- _Task brief_:
Gather each line of the entries below that includes "background".

- _Data records_:
══════
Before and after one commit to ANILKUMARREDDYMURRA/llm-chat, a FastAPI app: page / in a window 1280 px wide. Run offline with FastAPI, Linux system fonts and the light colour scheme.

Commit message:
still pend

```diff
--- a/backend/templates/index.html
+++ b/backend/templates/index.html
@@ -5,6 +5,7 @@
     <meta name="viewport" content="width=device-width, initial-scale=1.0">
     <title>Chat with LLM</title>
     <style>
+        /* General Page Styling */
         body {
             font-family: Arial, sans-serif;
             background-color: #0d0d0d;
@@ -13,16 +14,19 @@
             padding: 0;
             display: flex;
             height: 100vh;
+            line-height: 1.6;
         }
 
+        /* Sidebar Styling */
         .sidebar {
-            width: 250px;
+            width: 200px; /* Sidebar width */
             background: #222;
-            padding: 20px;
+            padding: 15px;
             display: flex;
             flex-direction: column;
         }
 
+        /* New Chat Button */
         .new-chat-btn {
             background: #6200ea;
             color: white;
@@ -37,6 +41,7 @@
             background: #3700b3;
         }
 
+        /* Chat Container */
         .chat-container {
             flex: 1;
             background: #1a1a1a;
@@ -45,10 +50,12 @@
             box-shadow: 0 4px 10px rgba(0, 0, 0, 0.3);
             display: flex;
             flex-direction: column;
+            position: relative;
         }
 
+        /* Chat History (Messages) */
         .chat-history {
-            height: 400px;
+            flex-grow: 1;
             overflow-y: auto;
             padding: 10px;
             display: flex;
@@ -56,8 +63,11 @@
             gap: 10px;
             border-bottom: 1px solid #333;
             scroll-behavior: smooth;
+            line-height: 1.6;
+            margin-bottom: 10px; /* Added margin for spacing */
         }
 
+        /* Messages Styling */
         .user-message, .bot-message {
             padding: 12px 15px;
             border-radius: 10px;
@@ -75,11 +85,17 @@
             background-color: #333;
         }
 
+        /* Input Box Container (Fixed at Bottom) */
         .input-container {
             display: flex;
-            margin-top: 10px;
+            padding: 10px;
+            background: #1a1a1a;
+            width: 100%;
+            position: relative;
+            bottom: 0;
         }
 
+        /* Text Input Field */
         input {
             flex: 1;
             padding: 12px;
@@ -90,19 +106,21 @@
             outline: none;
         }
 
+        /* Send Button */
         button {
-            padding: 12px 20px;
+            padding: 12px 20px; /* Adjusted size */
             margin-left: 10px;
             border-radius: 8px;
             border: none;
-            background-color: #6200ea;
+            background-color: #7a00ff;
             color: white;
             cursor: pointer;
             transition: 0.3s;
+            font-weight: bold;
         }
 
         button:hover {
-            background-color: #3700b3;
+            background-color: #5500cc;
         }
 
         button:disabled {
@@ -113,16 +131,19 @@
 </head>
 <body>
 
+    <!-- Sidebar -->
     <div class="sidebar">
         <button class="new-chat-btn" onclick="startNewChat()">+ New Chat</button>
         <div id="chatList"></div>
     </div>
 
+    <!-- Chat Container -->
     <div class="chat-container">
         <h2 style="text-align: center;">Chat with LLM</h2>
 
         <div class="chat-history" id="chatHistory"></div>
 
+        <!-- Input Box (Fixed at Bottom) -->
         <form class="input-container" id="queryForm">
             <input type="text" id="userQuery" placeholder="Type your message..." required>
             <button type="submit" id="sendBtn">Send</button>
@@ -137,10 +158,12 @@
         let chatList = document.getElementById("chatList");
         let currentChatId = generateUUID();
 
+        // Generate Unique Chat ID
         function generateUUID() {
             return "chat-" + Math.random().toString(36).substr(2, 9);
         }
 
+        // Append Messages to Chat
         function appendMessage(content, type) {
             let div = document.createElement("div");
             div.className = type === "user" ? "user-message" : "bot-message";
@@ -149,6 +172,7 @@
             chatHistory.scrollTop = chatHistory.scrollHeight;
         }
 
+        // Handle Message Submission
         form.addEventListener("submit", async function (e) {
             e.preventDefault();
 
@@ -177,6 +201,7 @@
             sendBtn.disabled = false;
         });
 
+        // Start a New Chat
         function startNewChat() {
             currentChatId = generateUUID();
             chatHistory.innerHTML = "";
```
══════
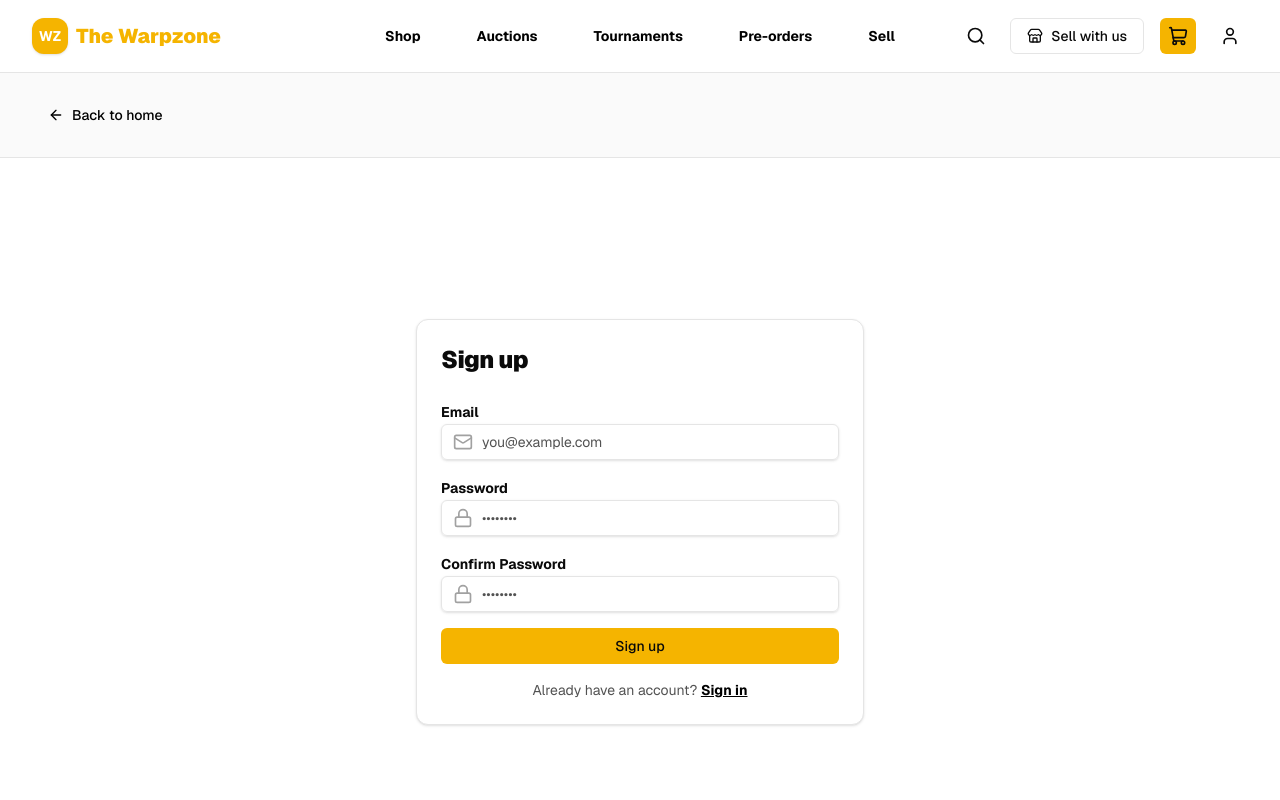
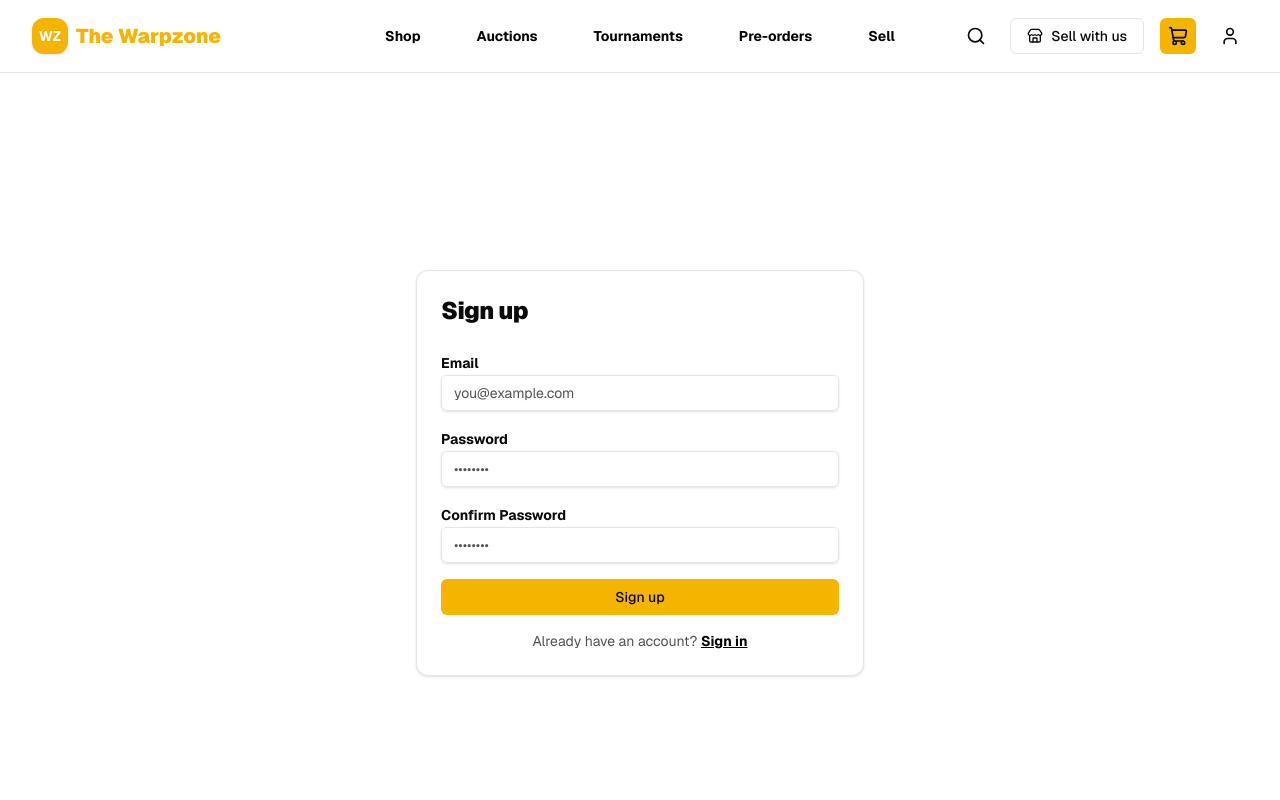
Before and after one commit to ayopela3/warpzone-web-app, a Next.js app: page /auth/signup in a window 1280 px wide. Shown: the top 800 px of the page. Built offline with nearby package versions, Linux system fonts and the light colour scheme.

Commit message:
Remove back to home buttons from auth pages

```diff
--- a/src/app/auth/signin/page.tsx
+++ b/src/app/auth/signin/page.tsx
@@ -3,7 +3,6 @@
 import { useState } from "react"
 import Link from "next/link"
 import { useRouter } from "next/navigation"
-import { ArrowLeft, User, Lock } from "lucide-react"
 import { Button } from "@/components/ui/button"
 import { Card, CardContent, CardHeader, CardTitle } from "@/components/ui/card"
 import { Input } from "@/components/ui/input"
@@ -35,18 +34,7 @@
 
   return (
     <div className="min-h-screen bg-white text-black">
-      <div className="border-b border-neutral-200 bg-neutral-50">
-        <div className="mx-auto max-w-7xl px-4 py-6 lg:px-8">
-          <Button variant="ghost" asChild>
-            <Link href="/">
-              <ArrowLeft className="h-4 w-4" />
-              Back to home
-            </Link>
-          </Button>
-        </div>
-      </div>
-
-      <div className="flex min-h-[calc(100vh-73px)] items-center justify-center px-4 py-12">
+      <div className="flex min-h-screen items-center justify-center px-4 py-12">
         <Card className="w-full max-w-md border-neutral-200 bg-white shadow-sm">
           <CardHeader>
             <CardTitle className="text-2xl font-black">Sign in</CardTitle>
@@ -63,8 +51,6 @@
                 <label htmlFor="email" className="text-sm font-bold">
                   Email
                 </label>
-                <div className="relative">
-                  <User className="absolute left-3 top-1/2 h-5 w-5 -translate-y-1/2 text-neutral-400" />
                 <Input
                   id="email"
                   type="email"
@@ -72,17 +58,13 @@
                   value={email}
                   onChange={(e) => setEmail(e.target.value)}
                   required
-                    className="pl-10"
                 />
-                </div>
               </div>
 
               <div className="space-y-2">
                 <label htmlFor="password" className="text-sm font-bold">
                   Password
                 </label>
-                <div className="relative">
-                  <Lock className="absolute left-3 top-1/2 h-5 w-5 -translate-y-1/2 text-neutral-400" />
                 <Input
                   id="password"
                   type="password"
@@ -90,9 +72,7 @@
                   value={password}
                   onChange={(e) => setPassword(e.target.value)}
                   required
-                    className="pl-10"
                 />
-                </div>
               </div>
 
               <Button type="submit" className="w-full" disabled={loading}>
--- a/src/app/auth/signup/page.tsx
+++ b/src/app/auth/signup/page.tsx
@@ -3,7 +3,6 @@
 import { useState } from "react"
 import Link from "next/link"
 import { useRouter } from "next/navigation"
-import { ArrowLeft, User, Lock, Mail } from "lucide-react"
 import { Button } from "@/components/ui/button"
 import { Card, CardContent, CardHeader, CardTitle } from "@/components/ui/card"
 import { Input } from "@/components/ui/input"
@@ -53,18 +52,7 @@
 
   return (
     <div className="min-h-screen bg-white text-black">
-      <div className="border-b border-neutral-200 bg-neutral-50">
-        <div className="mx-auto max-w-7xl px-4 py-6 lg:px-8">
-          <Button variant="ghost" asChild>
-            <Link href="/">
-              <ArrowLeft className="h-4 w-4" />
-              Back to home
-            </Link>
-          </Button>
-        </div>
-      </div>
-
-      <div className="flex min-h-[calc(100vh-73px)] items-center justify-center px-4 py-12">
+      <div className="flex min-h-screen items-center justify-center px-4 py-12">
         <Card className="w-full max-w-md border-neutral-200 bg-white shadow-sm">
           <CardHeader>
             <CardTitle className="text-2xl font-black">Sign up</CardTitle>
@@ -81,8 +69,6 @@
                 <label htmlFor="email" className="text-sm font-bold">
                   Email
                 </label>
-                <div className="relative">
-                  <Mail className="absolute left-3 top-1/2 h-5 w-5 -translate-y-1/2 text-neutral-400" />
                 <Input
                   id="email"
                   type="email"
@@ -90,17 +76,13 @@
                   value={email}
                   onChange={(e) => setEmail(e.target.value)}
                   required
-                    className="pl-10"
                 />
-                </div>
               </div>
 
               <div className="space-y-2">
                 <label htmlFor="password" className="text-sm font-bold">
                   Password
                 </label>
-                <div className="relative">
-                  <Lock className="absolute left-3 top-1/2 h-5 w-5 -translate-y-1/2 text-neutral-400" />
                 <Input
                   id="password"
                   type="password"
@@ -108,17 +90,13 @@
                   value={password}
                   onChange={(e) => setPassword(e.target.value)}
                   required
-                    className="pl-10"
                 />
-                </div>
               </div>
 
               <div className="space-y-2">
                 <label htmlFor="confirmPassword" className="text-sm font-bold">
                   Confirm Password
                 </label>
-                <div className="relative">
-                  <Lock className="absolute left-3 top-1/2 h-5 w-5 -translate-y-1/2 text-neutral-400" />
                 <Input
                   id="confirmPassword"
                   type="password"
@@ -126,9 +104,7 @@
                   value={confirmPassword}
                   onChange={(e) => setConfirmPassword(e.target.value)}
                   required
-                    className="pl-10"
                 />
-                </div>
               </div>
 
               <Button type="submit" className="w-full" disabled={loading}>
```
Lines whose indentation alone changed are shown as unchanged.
══════
- _Written response_:
             background-color: #0d0d0d;
             background: #222;
             background: #6200ea;
             background: #3700b3;
             background: #1a1a1a;
             background-color: #333;
+            background: #1a1a1a;
-            background-color: #6200ea;
+            background-color: #7a00ff;
-            background-color: #3700b3;
+            background-color: #5500cc;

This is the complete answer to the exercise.